Launched in 2011, the Partnership for Patients plans to invest approximately $1 billion total in an effort to decrease preventable harm in United States hospitals. Its emphasis on partnerships (between government, provider organizations, payers, and patients) echoes certain Institute for Healthcare Improvement (IHI) campaigns, developed by Medicare director Dr. Donald Berwick while he led IHI. The Partnership focuses on skill building, demonstration projects, and collaboratives. Through 2019, the Hospital Improvement and Innovation Networks will work to achieve a 20% decrease in overall patient harm and a 12% reduction in 30-day hospital readmissions as a population-based measure from the 2014 baseline. In September 2015, the program awarded $110 million to 17 national, regional, or state hospital associations and health system organizations. CMS estimates that 2.1 million fewer patients were harmed and nearly $20 in health care costs were saved from 2010 to 2014. Medicare hopes these recent monetary awards will continue to drive this momentum on improving patient safety.
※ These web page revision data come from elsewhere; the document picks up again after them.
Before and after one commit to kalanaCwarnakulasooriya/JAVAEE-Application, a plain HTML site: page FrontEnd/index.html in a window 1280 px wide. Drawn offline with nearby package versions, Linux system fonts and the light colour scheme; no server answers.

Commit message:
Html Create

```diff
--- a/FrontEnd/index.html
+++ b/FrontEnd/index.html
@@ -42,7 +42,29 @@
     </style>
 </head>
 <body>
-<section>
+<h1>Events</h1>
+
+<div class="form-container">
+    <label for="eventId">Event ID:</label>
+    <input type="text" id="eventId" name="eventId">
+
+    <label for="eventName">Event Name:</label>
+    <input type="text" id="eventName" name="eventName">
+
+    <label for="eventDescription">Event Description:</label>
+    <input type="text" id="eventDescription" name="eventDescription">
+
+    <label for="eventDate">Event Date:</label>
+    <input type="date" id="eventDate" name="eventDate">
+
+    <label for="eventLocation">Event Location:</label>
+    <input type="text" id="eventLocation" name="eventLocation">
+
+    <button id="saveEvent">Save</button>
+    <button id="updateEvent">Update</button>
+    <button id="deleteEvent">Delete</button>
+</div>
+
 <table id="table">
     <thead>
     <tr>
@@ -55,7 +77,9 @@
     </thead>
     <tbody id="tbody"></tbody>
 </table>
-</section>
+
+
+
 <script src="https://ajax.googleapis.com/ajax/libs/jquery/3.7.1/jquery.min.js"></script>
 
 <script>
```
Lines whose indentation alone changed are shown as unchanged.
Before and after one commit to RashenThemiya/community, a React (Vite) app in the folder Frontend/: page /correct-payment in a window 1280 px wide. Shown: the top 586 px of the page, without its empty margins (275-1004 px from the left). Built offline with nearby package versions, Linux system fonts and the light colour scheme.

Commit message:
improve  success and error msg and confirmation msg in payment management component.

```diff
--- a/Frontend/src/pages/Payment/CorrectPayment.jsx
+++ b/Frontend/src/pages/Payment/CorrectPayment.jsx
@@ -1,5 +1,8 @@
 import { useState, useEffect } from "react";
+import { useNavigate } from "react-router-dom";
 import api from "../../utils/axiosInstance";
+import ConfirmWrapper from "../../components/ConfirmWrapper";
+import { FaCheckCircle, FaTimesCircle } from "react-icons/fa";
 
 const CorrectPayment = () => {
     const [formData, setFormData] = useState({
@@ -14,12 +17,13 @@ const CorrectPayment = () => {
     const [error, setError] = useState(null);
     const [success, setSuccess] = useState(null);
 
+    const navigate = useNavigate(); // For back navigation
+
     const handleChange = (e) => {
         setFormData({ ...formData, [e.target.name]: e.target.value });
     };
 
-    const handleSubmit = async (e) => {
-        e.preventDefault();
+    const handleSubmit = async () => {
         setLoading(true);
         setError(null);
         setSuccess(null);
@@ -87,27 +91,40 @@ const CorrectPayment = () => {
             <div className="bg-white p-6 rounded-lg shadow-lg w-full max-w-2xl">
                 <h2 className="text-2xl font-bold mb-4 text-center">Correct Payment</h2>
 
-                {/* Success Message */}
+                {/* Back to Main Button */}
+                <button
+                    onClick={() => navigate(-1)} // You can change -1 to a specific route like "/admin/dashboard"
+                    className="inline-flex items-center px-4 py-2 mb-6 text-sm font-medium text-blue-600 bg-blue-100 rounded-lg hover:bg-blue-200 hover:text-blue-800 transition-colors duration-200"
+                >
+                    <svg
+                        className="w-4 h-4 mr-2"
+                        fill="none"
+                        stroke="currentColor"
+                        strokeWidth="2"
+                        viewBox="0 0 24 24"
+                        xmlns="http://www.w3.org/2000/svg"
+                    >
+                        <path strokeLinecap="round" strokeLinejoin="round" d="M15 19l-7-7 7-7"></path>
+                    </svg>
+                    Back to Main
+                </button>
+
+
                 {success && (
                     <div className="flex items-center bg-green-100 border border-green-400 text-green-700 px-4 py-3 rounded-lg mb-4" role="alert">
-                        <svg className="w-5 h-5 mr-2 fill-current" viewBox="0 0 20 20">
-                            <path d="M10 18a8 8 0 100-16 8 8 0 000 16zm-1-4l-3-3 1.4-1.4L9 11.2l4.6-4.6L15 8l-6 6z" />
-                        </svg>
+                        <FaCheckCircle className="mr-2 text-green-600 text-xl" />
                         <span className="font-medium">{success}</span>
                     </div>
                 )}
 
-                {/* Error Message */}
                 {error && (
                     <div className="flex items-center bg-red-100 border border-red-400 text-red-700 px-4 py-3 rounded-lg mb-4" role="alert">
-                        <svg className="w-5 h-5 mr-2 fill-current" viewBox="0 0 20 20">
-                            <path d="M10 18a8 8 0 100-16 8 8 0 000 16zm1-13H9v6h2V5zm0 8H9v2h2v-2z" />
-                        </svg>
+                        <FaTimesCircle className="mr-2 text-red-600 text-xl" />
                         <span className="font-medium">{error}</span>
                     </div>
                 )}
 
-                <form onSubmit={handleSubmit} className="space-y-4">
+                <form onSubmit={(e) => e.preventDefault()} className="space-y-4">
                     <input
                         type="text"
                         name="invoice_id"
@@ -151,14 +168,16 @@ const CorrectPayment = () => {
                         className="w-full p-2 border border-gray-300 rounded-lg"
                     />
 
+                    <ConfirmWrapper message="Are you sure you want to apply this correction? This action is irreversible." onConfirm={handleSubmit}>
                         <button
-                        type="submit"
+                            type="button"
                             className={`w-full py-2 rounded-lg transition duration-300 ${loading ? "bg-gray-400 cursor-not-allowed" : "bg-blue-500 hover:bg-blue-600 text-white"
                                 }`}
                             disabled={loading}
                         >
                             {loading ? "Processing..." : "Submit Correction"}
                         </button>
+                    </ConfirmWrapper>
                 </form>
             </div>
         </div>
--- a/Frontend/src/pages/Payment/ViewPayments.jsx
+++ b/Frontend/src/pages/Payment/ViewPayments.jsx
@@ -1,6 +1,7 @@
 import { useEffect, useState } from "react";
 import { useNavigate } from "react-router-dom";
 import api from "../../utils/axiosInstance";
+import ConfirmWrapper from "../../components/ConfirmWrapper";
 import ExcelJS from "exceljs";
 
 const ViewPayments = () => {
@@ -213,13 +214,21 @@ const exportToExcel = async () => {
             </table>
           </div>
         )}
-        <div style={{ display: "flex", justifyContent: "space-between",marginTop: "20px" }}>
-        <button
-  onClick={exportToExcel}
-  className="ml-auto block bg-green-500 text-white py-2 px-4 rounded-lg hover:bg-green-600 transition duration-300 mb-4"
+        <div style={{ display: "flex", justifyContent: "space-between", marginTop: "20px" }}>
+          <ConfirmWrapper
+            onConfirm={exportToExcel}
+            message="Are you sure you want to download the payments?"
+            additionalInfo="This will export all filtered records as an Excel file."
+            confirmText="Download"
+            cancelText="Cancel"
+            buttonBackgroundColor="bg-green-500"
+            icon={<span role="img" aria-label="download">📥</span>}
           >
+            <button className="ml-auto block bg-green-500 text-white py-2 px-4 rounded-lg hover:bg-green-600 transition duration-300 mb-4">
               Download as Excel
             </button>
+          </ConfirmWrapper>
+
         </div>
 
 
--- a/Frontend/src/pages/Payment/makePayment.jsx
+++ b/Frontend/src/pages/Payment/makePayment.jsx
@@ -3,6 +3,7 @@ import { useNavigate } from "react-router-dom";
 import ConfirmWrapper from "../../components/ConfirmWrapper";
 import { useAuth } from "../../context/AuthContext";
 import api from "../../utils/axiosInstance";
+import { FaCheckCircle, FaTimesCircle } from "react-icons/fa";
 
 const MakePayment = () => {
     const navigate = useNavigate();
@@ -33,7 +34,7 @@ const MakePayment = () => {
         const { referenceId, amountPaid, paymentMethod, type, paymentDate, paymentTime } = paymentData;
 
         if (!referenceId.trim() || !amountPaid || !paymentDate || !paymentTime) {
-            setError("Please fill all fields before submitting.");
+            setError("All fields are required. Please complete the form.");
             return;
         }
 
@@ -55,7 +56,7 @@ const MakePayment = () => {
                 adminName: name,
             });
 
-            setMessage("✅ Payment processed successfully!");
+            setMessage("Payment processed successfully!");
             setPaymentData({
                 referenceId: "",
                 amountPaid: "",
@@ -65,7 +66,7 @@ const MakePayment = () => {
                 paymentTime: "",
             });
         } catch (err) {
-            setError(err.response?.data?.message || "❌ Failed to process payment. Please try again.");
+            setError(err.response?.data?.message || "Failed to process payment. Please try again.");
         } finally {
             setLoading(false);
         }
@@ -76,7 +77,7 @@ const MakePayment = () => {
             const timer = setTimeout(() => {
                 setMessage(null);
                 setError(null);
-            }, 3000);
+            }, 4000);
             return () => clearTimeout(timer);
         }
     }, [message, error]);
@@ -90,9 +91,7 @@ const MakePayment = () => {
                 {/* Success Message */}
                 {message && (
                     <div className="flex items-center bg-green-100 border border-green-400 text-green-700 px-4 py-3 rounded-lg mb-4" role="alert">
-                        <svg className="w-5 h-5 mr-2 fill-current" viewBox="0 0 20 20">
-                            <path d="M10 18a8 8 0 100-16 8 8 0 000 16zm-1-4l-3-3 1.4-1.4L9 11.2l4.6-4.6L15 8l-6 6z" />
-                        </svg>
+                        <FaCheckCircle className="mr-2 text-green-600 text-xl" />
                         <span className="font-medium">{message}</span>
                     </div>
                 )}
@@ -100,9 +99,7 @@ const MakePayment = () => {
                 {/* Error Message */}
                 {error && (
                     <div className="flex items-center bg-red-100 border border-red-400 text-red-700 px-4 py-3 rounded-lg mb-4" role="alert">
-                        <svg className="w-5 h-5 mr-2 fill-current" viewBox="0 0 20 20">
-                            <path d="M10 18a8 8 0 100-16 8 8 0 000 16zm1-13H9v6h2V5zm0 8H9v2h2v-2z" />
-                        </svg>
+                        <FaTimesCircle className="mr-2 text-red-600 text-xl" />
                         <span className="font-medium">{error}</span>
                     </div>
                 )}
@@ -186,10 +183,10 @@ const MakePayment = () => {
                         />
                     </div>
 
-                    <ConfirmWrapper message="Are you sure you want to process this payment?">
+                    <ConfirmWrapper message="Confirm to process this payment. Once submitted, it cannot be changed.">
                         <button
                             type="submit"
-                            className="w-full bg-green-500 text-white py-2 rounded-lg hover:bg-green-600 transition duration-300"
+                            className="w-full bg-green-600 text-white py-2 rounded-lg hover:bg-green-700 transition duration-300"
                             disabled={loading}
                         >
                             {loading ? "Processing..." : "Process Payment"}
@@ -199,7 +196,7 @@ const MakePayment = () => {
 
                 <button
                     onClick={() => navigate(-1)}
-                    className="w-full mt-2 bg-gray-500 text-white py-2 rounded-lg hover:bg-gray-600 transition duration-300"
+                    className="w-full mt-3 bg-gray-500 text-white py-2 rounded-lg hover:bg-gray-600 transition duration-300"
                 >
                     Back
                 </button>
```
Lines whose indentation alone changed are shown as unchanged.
Agency information collection activities: Assessing the Impact of the National Implementation of TeamSTEPPS Master Training Program; comment request.
Federal Register. Rockville, MD: Agency for Healthcare Research and Quality. August 27, 2013;78:52927-52929.
This notice requests comments on a proposed project to evaluate TeamSTEPPS training and implementation efforts. The comment submission process is now closed.
Golden, CO: Healthgrades; 2013.
This analysis of Medicare hospitalization data from 2009–2011 highlights hospital efforts to drive safety improvement but notes that more than 280,000 preventable patient safety events occurred. The report also recognizes 379 hospitals with a Patient Safety Excellence Award for 2013.
Journal Article > Study
Wang Y, Eldridge N. Metersky ML, et al. N Engl J Med. 2014;370:341-351.
The effects of more than a decade of national efforts dedicated to improve patient safety remain largely unclear. This study used the Medicare Patient Safety Monitoring System (MPSMS) database to assess national trends in adverse event rates between 2005 through 2011 for patients hospitalized with acute myocardial infarction, congestive heart failure, pneumonia, or conditions requiring surgery. The analysis included a large study sample with more than 60,000 patients across 4372 hospitals. The results show a significant decline in adverse event rates for acute myocardial infarction and congestive heart failure, translating to an estimated 81,000 in-hospital adverse events averted in 2010–2011. However, there were no measurable overall improvements for patients admitted with pneumonia or surgical conditions. Some events, such as pressure ulcers in surgical patients, actually increased despite considerable national attention to these problems. This study suggests that national patient safety initiatives have led to real progress in some areas but have not created across-the-board improvements.
McLeod M, Barber N, Franklin BD. National Quality Measures Clearinghouse: Expert Commentaries; March 10, 2014.
Strategies to prevent medication errors are an ongoing focus in patient safety. This expert commentary discusses challenges associated with tracking medication administration failures and recommends regular monitoring of medication delivery practices to avoid errors.